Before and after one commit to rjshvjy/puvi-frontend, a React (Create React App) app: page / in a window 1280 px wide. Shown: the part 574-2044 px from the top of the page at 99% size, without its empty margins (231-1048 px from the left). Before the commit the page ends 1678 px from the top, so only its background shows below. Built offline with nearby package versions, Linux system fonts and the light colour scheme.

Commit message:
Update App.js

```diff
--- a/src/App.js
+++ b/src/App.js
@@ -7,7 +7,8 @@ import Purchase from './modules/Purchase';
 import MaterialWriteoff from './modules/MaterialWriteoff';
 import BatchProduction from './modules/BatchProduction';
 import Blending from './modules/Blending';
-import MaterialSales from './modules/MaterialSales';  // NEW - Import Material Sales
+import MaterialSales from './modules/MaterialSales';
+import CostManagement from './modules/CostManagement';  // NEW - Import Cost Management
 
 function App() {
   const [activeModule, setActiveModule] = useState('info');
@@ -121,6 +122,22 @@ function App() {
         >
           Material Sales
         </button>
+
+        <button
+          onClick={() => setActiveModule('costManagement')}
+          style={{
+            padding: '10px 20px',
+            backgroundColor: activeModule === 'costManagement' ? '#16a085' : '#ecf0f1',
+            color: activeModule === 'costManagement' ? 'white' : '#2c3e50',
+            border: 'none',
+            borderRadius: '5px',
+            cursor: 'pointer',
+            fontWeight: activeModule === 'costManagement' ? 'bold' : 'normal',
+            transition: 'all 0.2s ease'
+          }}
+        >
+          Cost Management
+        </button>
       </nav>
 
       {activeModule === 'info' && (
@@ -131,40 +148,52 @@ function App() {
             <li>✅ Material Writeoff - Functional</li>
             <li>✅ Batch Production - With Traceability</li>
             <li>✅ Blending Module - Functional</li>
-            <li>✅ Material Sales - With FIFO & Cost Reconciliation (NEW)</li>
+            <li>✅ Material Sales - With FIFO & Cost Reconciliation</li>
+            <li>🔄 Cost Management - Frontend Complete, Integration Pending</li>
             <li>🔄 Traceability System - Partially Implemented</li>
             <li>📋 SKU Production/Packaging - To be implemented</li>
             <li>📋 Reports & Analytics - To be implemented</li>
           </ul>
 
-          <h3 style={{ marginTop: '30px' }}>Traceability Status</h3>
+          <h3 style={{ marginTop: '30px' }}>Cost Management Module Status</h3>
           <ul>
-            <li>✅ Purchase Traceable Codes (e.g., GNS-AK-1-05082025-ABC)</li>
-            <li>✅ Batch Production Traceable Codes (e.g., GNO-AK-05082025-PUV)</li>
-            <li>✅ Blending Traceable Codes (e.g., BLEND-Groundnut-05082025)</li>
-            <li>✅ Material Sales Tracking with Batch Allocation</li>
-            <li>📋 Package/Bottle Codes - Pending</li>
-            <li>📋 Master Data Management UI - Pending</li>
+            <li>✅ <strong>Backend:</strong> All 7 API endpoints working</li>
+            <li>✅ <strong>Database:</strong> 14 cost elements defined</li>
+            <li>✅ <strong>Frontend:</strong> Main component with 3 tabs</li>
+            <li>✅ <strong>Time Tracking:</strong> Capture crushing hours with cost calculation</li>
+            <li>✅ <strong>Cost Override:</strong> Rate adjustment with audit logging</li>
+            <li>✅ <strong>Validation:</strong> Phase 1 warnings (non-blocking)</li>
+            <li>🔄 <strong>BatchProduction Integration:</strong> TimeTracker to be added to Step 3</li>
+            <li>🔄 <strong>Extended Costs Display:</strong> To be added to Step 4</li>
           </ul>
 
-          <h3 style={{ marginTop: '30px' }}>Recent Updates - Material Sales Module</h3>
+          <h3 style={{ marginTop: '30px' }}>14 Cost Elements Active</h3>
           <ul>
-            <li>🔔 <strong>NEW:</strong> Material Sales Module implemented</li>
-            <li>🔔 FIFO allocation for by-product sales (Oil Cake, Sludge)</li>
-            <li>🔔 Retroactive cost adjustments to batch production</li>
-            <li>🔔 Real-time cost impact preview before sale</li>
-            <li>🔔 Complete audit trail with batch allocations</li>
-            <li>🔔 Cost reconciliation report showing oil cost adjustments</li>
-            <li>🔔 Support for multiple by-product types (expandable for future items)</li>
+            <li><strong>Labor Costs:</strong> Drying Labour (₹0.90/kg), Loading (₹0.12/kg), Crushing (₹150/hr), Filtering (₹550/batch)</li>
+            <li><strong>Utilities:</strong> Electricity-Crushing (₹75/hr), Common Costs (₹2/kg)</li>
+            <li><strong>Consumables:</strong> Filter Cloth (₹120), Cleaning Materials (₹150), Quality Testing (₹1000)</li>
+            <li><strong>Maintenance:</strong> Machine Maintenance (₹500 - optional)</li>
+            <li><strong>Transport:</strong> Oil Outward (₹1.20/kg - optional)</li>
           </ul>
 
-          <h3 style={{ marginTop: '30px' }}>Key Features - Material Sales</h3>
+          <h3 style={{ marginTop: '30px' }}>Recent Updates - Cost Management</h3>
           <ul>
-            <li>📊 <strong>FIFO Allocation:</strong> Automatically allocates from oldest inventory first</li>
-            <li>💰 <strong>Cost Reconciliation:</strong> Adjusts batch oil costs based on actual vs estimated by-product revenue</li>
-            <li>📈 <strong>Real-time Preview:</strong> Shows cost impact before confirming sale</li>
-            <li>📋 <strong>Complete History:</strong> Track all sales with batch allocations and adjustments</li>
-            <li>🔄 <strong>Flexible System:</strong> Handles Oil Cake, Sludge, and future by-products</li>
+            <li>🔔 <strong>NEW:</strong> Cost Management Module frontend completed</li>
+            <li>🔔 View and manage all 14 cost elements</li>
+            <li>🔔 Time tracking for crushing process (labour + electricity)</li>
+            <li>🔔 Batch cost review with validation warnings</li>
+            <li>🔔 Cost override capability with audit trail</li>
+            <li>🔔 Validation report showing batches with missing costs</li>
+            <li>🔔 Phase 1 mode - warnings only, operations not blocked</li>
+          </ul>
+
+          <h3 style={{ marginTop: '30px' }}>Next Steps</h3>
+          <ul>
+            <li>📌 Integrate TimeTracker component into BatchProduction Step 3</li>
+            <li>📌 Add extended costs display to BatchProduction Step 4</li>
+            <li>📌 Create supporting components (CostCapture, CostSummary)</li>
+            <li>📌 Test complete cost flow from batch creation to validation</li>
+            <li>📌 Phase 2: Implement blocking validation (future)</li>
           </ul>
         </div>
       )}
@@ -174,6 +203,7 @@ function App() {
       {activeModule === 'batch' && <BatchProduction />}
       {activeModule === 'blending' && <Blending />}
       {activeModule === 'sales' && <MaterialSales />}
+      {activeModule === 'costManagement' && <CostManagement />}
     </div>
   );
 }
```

▬▬▬▬▬▬▬▬▬▬

What is required | Each line above that includes "Blending" should be shown.

Written response |
 import Blending from './modules/Blending';
             <li>✅ Blending Module - Functional</li>
-            <li>✅ Blending Traceable Codes (e.g., BLEND-Groundnut-05082025)</li>
       {activeModule === 'blending' && <Blending />}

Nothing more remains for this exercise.